## [Problem statement]
Go through the listing and count the lines with "className" in them; write only the number.

## [The input]
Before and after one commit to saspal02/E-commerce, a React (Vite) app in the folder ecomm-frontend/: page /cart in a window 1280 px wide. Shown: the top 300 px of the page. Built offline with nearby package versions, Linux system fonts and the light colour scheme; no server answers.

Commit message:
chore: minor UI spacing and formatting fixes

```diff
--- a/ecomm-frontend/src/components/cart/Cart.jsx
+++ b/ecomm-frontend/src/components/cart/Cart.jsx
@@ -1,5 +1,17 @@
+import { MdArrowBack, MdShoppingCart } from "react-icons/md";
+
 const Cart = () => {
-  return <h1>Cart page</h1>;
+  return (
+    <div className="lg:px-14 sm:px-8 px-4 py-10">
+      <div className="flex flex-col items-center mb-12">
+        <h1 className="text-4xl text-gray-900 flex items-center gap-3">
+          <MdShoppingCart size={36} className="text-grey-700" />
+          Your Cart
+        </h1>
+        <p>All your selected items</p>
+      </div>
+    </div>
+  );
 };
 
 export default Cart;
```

## [Problem solution]
4